After considering a choice for several months, I couldn’t pick a favorite between these two of five Los Angeles shows. On the one hand, May 31 featured full-band versions of “Angel of Harlem” and “When Love Comes to Town.” That show closed with “40″ to honor longtime band road manager Dennis Sheehan, who had suddenly passed away. On the other, June 3 had the tour premiers of “Volcano” (much better live than on record) and “Ordinary Love,” (about what you’d expect), as well as one of the few performances of my favorite song on “Songs of Innocence,” “The Troubles.” The earlier show was a much more coherent set, while the latter felt more spontaneous. Both moved thousands of people through various stages of heartbreak, anger and joy. Both were better than either of the two San Jose concerts two weeks prior.
2 – THE SONICS at the Fillmore – May 8
This was truly special: The band that very possibly created garage rock, now in their 70s, still giving everything they’ve got. And on this night, they had immeasurable vigor and focus. Wearing matching suits, the band put on a thoroughly entertaining and energy-filled filled performance. The shame was this was not a sell-out, and The Sonics would have educated fans of the bands they inspired, had more of them attended. Their newer material fit right alongside classics like “Strychnine,” “The Witch,” and “Have Love Will Travel.”
1 – U2 at the Roxy in Los Angeles – May 28
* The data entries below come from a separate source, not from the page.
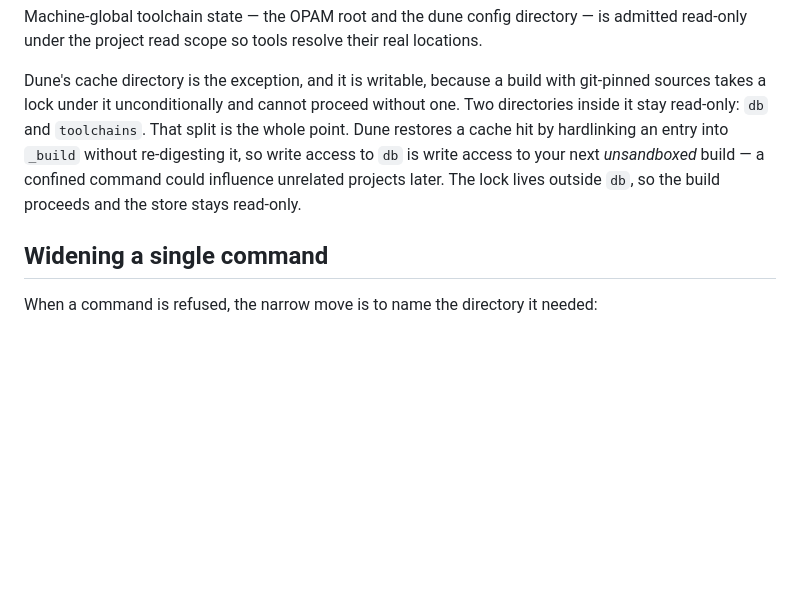
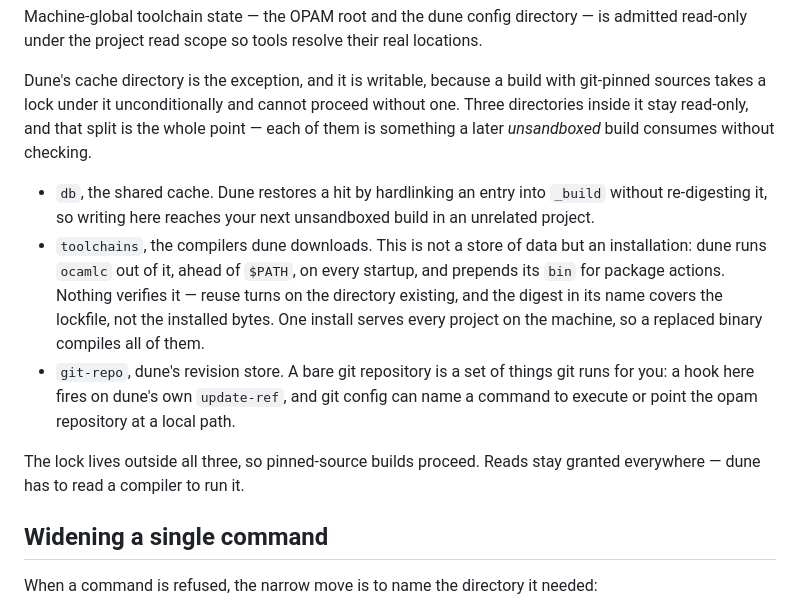
Before and after one commit to hennequin-lab/mentat, a Markdown page: doc/manual/sandbox.md, the part around the change. Drawn GitHub-style; blank space fills up the shorter version.

Commit message:
docs(manual): Give each cache carveout its own reason
The manual named the read-only directories inside dune's cache but explained
only one of them, and that is how the question came back: a reader who can see
why `db` is carved has no way to tell whether `toolchains` earns its place or
is just riding along. It does earn it — it holds the compiler dune executes, on
every startup, with nothing verifying it — and `git-repo`, added since, earns it
for a third reason again.

Each now says what a later unsandboxed build does with it, which is the one
thing they have in common and the only test that decides the question.

```diff
--- a/doc/manual/sandbox.md
+++ b/doc/manual/sandbox.md
@@ -130,12 +130,25 @@ locations.
 
 Dune's cache directory is the exception, and it is writable, because a build
 with git-pinned sources takes a lock under it unconditionally and cannot
-proceed without one. Two directories inside it stay read-only: `db` and
-`toolchains`. That split is the whole point. Dune restores a cache hit by
-hardlinking an entry into `_build` without re-digesting it, so write access to
-`db` is write access to your next *unsandboxed* build — a confined command
-could influence unrelated projects later. The lock lives outside `db`, so the
-build proceeds and the store stays read-only.
+proceed without one. Three directories inside it stay read-only, and that split
+is the whole point — each of them is something a later *unsandboxed* build
+consumes without checking.
+
+- `db`, the shared cache. Dune restores a hit by hardlinking an entry into
+  `_build` without re-digesting it, so writing here reaches your next
+  unsandboxed build in an unrelated project.
+- `toolchains`, the compilers dune downloads. This is not a store of data but an
+  installation: dune runs `ocamlc` out of it, ahead of `$PATH`, on every startup,
+  and prepends its `bin` for package actions. Nothing verifies it — reuse turns
+  on the directory existing, and the digest in its name covers the lockfile, not
+  the installed bytes. One install serves every project on the machine, so a
+  replaced binary compiles all of them.
+- `git-repo`, dune's revision store. A bare git repository is a set of things
+  git runs for you: a hook here fires on dune's own `update-ref`, and git config
+  can name a command to execute or point the opam repository at a local path.
+
+The lock lives outside all three, so pinned-source builds proceed. Reads stay
+granted everywhere — dune has to read a compiler to run it.
 
 ## Widening a single command
 
```
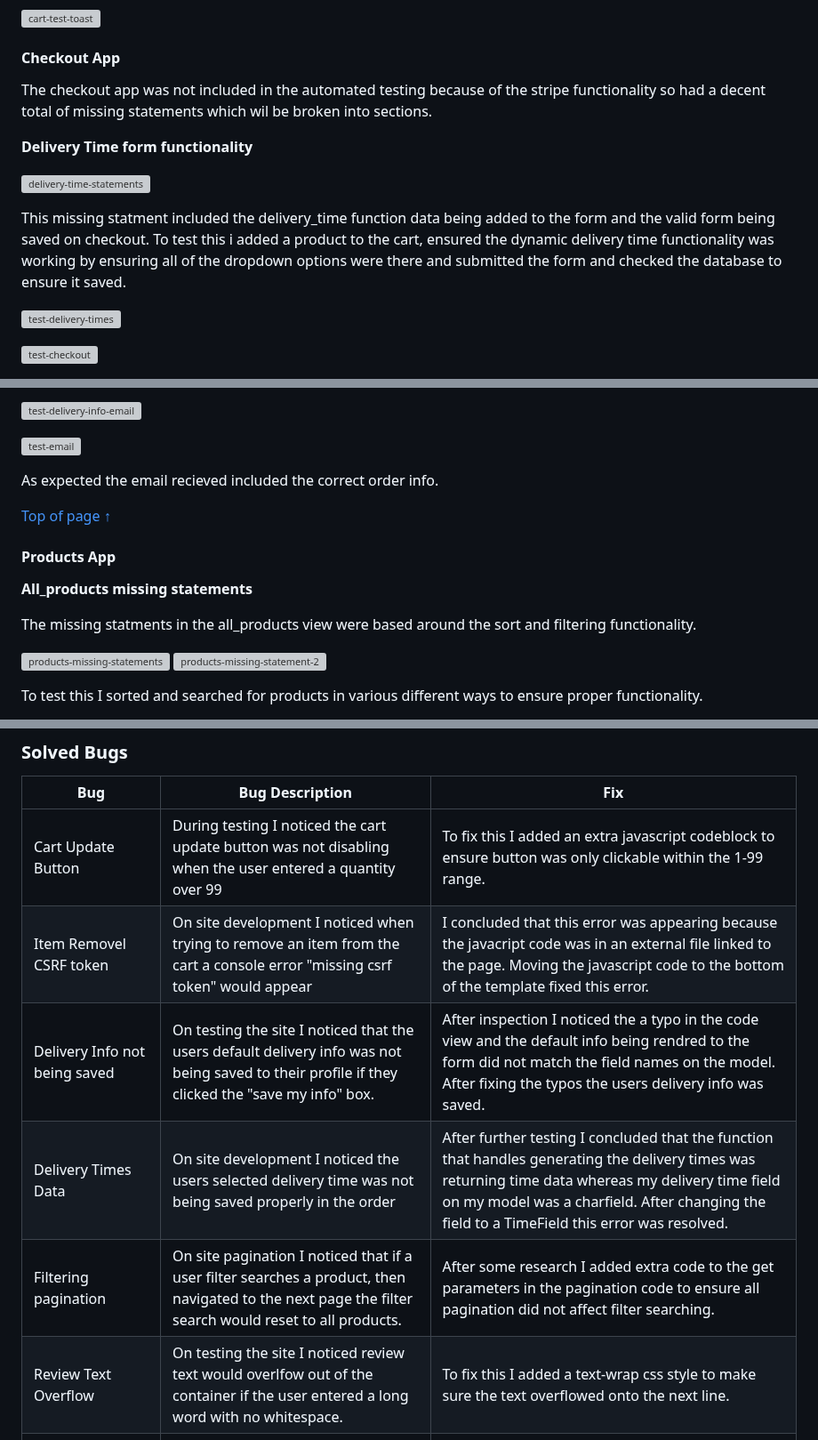
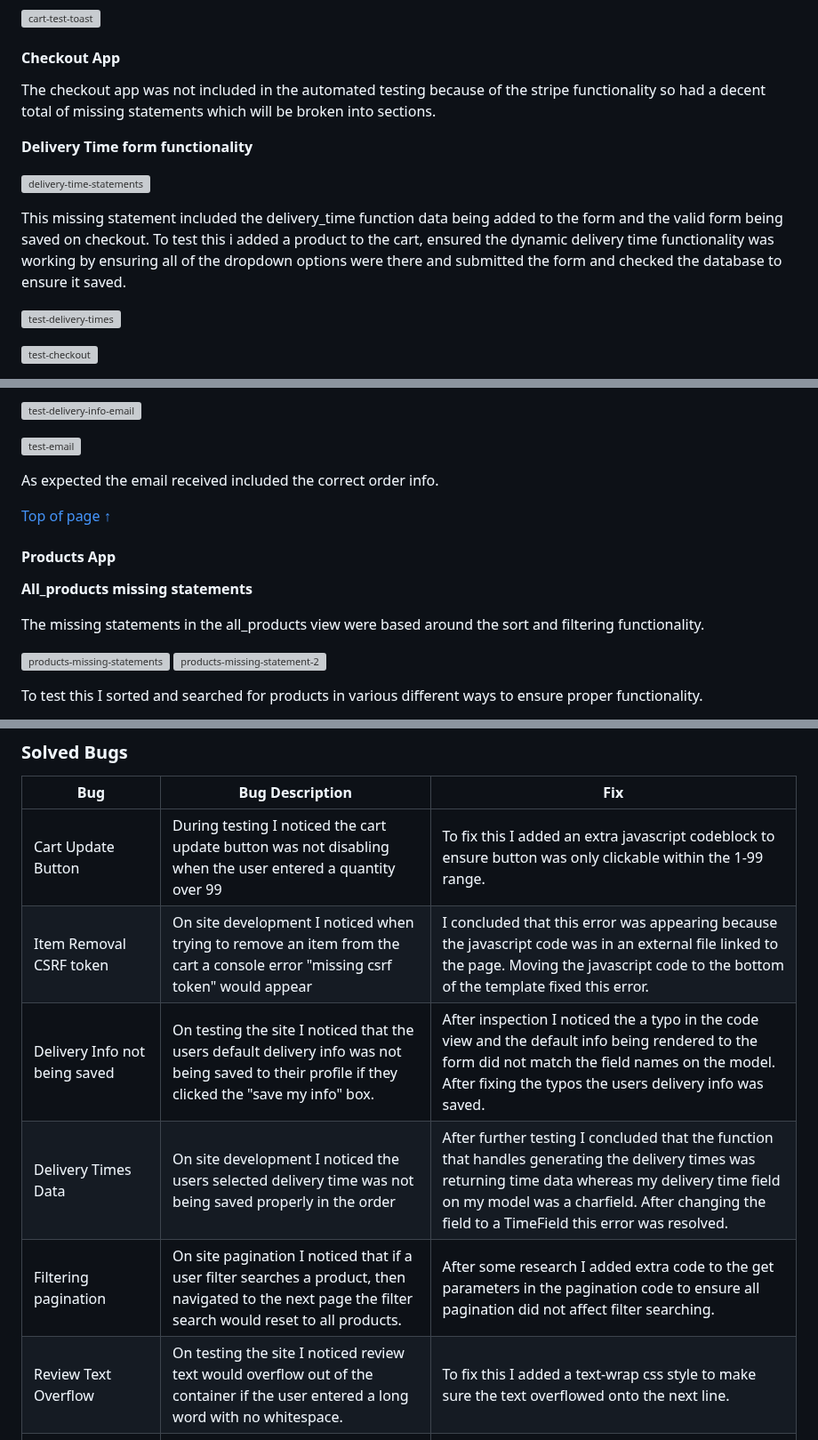
Before and after one commit to seanj06/Burgers-R-Us-P5, a Markdown page: TESTING.md, 3 parts joined by grey strips. Shown at 89% size. GitHub-like rendering; folded sections open; grey boxes are pictures that could not be loaded.

Commit message:
TESTING.md grammarly fixes

```diff
--- a/TESTING.md
+++ b/TESTING.md
@@ -1195,13 +1195,13 @@ To test this manually I added a product to my cart and ensured the success toast
 
 #### **Checkout App**
 
-The checkout app was not included in the automated testing because of the stripe functionality so had a decent total of missing statements which wil be broken into sections.
+The checkout app was not included in the automated testing because of the stripe functionality so had a decent total of missing statements which will be broken into sections.
 
 **Delivery Time form functionality**
 
 ![delivery-time-statements](docs/manual%20testing/checkout-delivery-time-missing-statement.png)
 
-This missing statment included the delivery_time function data being added to the form and the valid form being saved on checkout. To test this i added a product to the cart, ensured the dynamic delivery time functionality was working by ensuring all of the dropdown options were there and submitted the form and checked the database to ensure it saved.
+This missing statement included the delivery_time function data being added to the form and the valid form being saved on checkout. To test this i added a product to the cart, ensured the dynamic delivery time functionality was working by ensuring all of the dropdown options were there and submitted the form and checked the database to ensure it saved.
 
 ![test-delivery-times](docs/manual%20testing/test-delivery-times.png)
 
@@ -1237,7 +1237,7 @@ This missing statement involved the order confirmation email being sent to the u
 
 ![test-email](docs/manual%20testing/test-email.png)
 
-As expected the email recieved included the correct order info.
+As expected the email received included the correct order info.
 
 [Top of page &uarr;](#contents)
 
@@ -1245,7 +1245,7 @@ As expected the email recieved included the correct order info.
 
 **All_products missing statements**
 
-The missing statments in the all_products view were based around the sort and filtering functionality.
+The missing statements in the all_products view were based around the sort and filtering functionality.
 
 ![products-missing-statements](docs/manual%20testing/products-missing-statements.png)
 ![products-missing-statement-2](docs/manual%20testing/products-missing-statement-2.png)
@@ -1874,11 +1874,11 @@ The cart page SEO rating was affected by a "links not crawlable" error.This is d
 | **Bug** | **Bug Description** | **Fix** |
 |---------|---------------------|---------|
 | Cart Update Button | During testing I noticed the cart update button was not disabling when the user entered a quantity over 99 | To fix this I added an extra javascript codeblock to ensure button was only clickable within the 1-99 range.
-| Item Removel CSRF token | On site development I noticed when trying to remove an item from the cart a console error "missing csrf token" would appear | I concluded that this error was appearing because the javacript code was in an external file linked to the page. Moving the javascript code to the bottom of the template fixed this error.
-| Delivery Info not being saved | On testing the site I noticed that the users default delivery info was not being saved to their profile if they clicked the "save my info" box. | After inspection I noticed the a typo in the code view and the default info being rendred to the form did not match the field names on the model. After fixing the typos the users delivery info was saved.
+| Item Removal CSRF token | On site development I noticed when trying to remove an item from the cart a console error "missing csrf token" would appear | I concluded that this error was appearing because the javascript code was in an external file linked to the page. Moving the javascript code to the bottom of the template fixed this error.
+| Delivery Info not being saved | On testing the site I noticed that the users default delivery info was not being saved to their profile if they clicked the "save my info" box. | After inspection I noticed the a typo in the code view and the default info being rendered to the form did not match the field names on the model. After fixing the typos the users delivery info was saved.
 | Delivery Times Data | On site development I noticed the users selected delivery time was not being saved properly in the order | After further testing I concluded that the function that handles generating the delivery times was returning time data whereas my delivery time field on my model was a charfield. After changing the field to a TimeField this error was resolved.
 | Filtering pagination | On site pagination I noticed that if a user filter searches a product, then navigated to the next page the filter search would reset to all products. | After some research I added extra code to the get parameters in the pagination code to ensure all pagination did not affect filter searching.
-| Review Text Overflow | On testing the site I noticed review text would overlfow out of the container if the user entered a long word with no whitespace. | To fix this I added a text-wrap css style to make sure the text overflowed onto the next line.
+| Review Text Overflow | On testing the site I noticed review text would overflow out of the container if the user entered a long word with no whitespace. | To fix this I added a text-wrap css style to make sure the text overflowed onto the next line.
 | Quantity selector incrementing by 2 | On site development I noticed if a user clicked the increment button the quantity would increment by 2 instead of 1 | After reviewing the code I noticed that there were 2 external javascript files linked with the same function which was causing it to execute twice. To fix this bug I removed the duplicate javascript code.
 | Cart not emptying on checkout. | On development of the site I noticed after a user had checked out their cart was not emptying. | After reviewing my code I noticed that the cart delete functionality was outside the correct if/else block. After fixing this the cart emptied.
 | Cart quantity whitespace | During testing I noticed if that the user could enter whitespace into the quantity box, the form would submit and the site would throw a 500 server error. | To fix this I added code in the add to cart and edit cart views to check for valid integer before form submit.
```
Also changed, not shown: other parts of TESTING.md (+12 -12 lines).
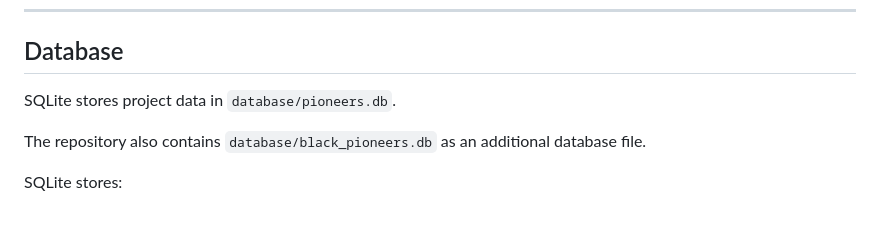
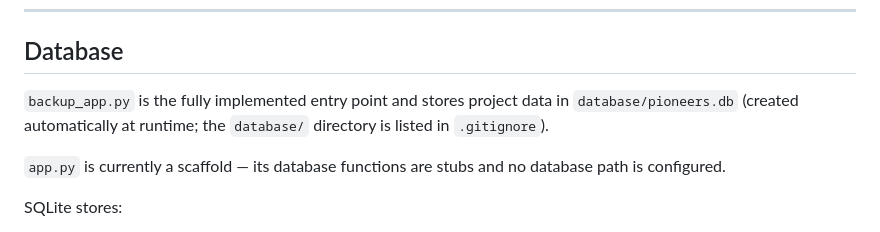
Before and after one commit to protikka1/Black_Pioneers_Studio, a Markdown page: README.md, the part around one of its changes. Drawn GitHub-style.

```diff
--- a/README.md
+++ b/README.md
@@ -102,9 +102,9 @@ Features:
 
 ## Database
 
-SQLite stores project data in `database/pioneers.db`.
+`backup_app.py` is the fully implemented entry point and stores project data in `database/pioneers.db` (created automatically at runtime; the `database/` directory is listed in `.gitignore`).
 
-The repository also contains `database/black_pioneers.db` as an additional database file.
+`app.py` is currently a scaffold — its database functions are stubs and no database path is configured.
 
 SQLite stores:
 
```
Also changed, not shown: other parts of README.md (+38 -42 lines).
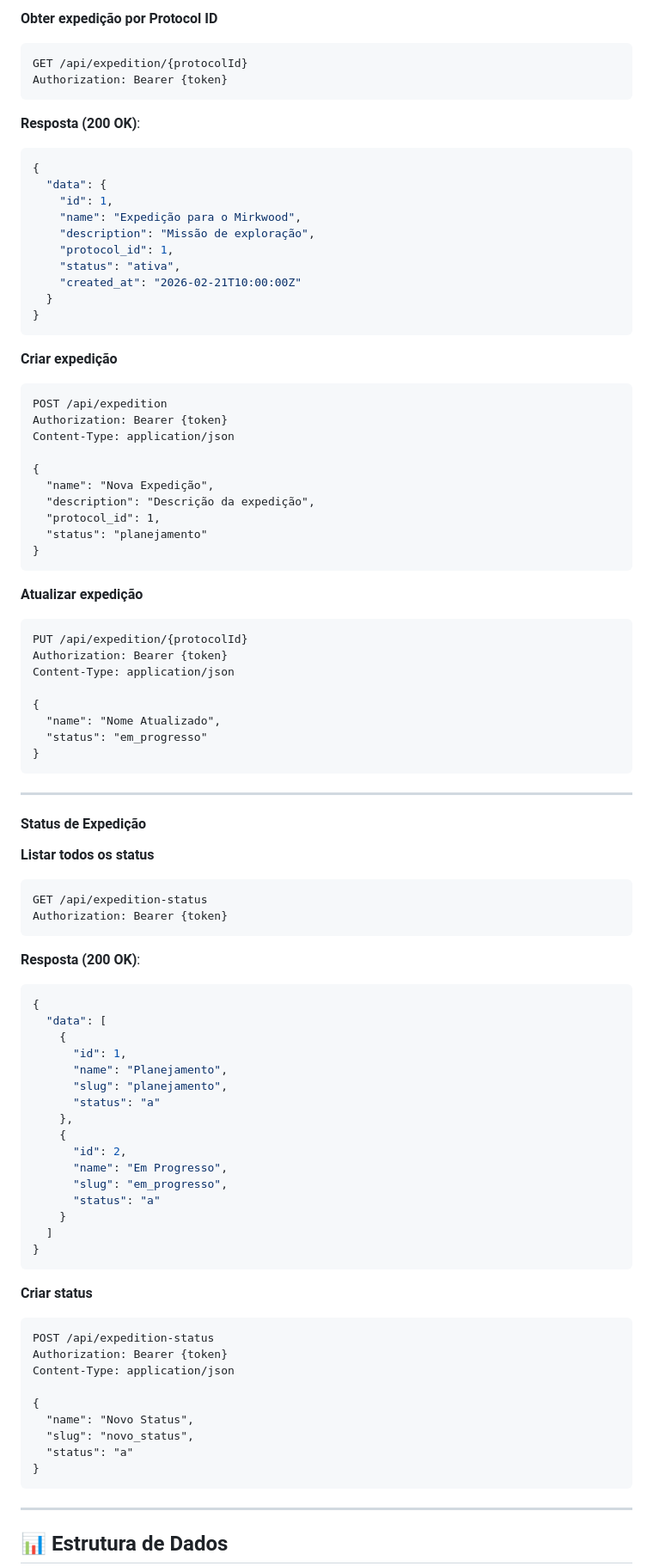
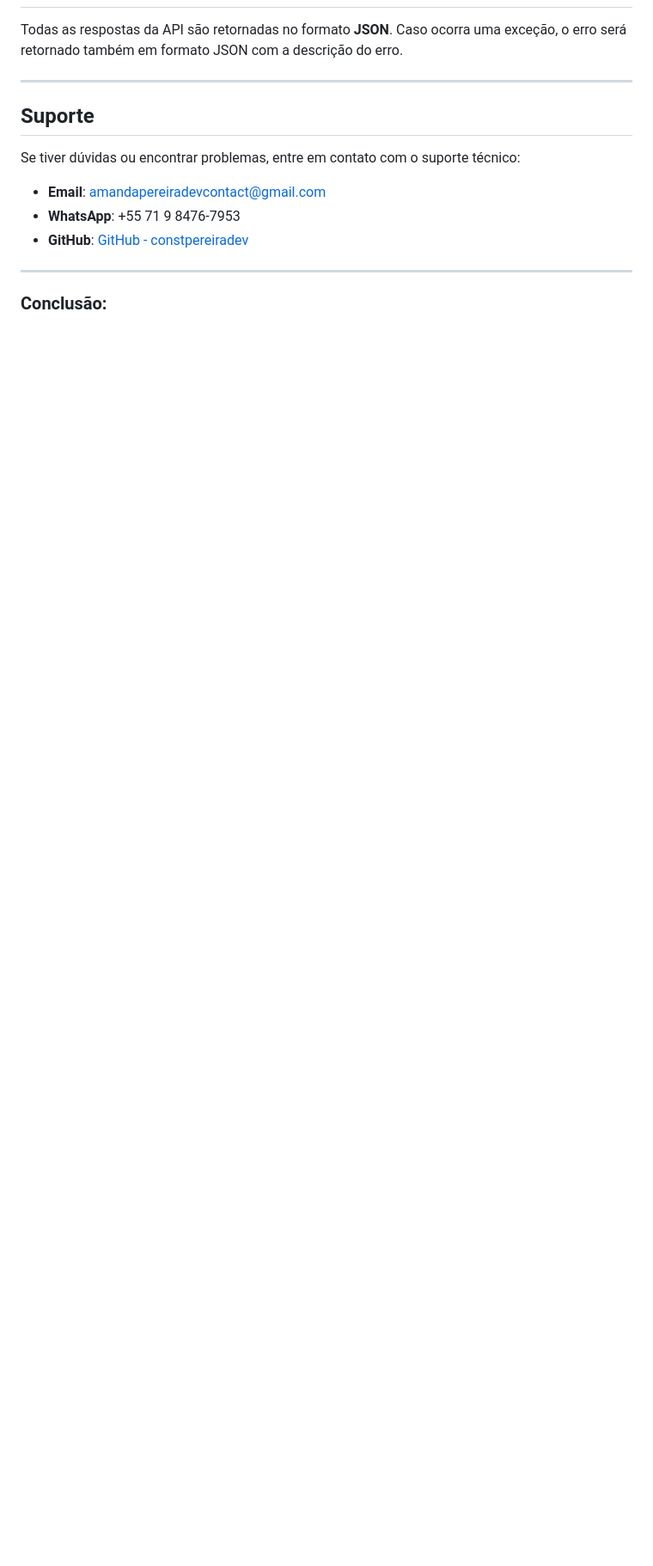
Before and after one commit to constpereiradev/elrond-portal, a Markdown page: README.md, the part around one of its changes. Shown at 86% size. GitHub-like rendering; blank space fills up the shorter version.

Commit message:
refactor: README

````diff
--- a/README.md
+++ b/README.md
@@ -346,94 +120,17 @@ Content-Type: application/json
 
-**Obter expedição por Protocol ID**
-```http
-GET /api/expedition/{protocolId}
-Authorization: Bearer {token}
-```
-
-**Resposta (200 OK)**:
-```json
-{
-  "data": {
-    "id": 1,
-    "name": "Expedição para o Mirkwood",
-    "description": "Missão de exploração",
-    "protocol_id": 1,
-    "status": "ativa",
-    "created_at": "2026-02-21T10:00:00Z"
-  }
-}
-```
-
-**Criar expedição**
-```http
-POST /api/expedition
-Authorization: Bearer {token}
-Content-Type: application/json
-
-{
-  "name": "Nova Expedição",
-  "description": "Descrição da expedição",
-  "protocol_id": 1,
-  "status": "planejamento"
-}
-```
-
-**Atualizar expedição**
-```http
-PUT /api/expedition/{protocolId}
-Authorization: Bearer {token}
-Content-Type: application/json
-
-{
-  "name": "Nome Atualizado",
-  "status": "em_progresso"
-}
-```
+Todas as respostas da API são retornadas no formato **JSON**. Caso ocorra uma exceção, o erro será retornado também em formato JSON com a descrição do erro.
 
 ---
 
-#### Status de Expedição
+## **Suporte**
 
-**Listar todos os status**
-```http
-GET /api/expedition-status
-Authorization: Bearer {token}
-```
+Se tiver dúvidas ou encontrar problemas, entre em contato com o suporte técnico:
 
-**Resposta (200 OK)**:
-```json
-{
-  "data": [
-    {
-      "id": 1,
-      "name": "Planejamento",
-      "slug": "planejamento",
-      "status": "a"
-    },
-    {
-      "id": 2,
-      "name": "Em Progresso",
-      "slug": "em_progresso",
-      "status": "a"
-    }
-  ]
-}
-```
-
-**Criar status**
-```http
-POST /api/expedition-status
-Authorization: Bearer {token}
-Content-Type: application/json
-
-{
-  "name": "Novo Status",
-  "slug": "novo_status",
-  "status": "a"
-}
-```
+* **Email**: [amandapereiradevcontact@gmail.com](mailto:amandapereiradevcontact@gmail.com)
+* **WhatsApp**: +55 71 9 8476-7953
+* **GitHub**: [GitHub - constpereiradev](https://github.com/constpereiradev)
 
 ---
 
-## 📊 Estrutura de Dados
+### Conclusão:
 
````
Also changed, not shown: other parts of README.md (+89 -414 lines).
It’s difficult to compare this show to anything else I’ve ever experienced, but as it’s not an Innocence and Experience Tour concert, I’m making an exception to my own rule (no more than one show for any artist on the list). First, there’s the setlist, which consisted mainly of deep—or, at least, old—cuts, including “The Ocean,” (first time performed since 2005) and “11 O’Clock Tick Tock” (first time since 2001). Then there’s the intimacy of U2 in a venue with roughly 350 other people; everyone was practically on top of the stage and the only time this year Bono actually went crowd-surfing. And this show was nearly impossible to get in to. Not even my press credentials cut it. It came down to a radio contest (as it did for most non-celebrities inside the Roxy that night) after hundreds of busy dial tones for weeks-on-end. This wasn’t the best U2 show I’ve ever seen. But it’s probably the most unique.